Durham, N.C., Teens' Inner-City Organic Garden Feeds Their New Demand for Vegetables

A teen-led inner-city gardening program to increase access to and demand for affordable fresh produce in an African-American and Latino community

In 2005–06, South Eastern Efforts Developing Sustainable Spaces (SEEDS) in Durham, N.C., expanded Durham Inner-City Gardeners (DIG)-a program that teaches teenagers about organic farming and healthy eating habits.

The organization also launched a companion project—Youth Are What Youth Eat—in which members of DIG performed skits about proper nutrition for other youth and children.

Key Results

  • The number of teenagers involved in DIG doubled to 20 in summer 2006 from 10 in summer 2005.

  • The teenagers tried planting nine vegetables and many herbs for the first time, including squash, kale, chard, leeks, golden cherry tomatoes, hot peppers, eggplant, spinach and leaf lettuce.

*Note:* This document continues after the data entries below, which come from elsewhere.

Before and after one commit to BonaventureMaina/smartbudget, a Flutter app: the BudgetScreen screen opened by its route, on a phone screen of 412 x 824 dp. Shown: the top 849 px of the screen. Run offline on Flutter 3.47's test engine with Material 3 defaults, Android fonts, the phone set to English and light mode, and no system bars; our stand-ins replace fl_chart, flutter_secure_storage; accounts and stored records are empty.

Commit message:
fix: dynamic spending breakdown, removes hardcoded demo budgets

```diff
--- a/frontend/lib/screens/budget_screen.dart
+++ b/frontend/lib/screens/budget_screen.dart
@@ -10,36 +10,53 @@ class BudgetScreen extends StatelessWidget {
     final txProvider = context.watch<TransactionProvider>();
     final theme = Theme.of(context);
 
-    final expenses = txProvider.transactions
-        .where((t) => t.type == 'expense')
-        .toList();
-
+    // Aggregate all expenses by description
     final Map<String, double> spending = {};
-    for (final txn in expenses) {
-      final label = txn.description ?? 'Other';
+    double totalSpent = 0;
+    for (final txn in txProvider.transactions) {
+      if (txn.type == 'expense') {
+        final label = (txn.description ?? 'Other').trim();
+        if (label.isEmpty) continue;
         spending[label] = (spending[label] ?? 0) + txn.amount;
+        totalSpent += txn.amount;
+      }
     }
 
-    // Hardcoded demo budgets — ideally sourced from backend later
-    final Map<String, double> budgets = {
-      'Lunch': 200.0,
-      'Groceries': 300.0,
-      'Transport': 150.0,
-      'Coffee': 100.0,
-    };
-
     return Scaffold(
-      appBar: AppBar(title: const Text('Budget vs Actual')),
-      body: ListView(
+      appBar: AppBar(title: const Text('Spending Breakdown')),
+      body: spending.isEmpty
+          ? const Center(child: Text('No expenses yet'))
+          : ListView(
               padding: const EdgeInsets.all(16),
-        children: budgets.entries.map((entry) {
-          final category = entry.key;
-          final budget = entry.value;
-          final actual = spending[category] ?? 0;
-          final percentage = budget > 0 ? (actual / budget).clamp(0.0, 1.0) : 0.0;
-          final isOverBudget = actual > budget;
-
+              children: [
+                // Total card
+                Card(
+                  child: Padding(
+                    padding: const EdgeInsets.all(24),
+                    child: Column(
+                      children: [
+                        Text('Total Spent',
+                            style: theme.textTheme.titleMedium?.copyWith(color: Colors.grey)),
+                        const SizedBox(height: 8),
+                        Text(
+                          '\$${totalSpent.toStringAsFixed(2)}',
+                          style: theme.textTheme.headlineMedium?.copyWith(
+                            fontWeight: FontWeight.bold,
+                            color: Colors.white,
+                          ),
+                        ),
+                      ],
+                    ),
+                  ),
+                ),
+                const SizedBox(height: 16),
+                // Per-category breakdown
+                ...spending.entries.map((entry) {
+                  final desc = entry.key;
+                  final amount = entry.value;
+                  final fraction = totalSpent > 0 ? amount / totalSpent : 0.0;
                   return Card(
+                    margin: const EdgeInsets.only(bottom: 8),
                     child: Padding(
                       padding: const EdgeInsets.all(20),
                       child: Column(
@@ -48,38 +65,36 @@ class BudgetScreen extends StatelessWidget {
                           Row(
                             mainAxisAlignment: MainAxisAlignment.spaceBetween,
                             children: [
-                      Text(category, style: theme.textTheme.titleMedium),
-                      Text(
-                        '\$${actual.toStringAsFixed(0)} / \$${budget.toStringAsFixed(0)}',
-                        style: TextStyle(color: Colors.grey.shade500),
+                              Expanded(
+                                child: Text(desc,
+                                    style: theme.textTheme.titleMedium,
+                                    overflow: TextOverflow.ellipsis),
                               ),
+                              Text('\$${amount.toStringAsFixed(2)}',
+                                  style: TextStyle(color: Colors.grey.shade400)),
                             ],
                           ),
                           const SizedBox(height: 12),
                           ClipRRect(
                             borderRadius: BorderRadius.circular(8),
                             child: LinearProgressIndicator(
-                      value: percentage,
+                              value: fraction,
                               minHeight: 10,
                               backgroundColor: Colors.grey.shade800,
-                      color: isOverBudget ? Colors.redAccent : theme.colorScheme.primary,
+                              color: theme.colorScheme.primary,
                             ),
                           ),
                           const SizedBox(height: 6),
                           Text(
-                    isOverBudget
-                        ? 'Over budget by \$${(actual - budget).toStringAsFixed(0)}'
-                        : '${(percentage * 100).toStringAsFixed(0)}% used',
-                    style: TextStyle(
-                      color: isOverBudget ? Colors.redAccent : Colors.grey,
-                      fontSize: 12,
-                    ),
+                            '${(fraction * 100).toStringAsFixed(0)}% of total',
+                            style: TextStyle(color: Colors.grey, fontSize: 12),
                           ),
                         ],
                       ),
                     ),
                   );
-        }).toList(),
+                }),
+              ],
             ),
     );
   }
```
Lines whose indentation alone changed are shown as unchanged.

  • Ten of the teenagers altered their eating habits, and 19 changed their attitudes toward eating vegetables.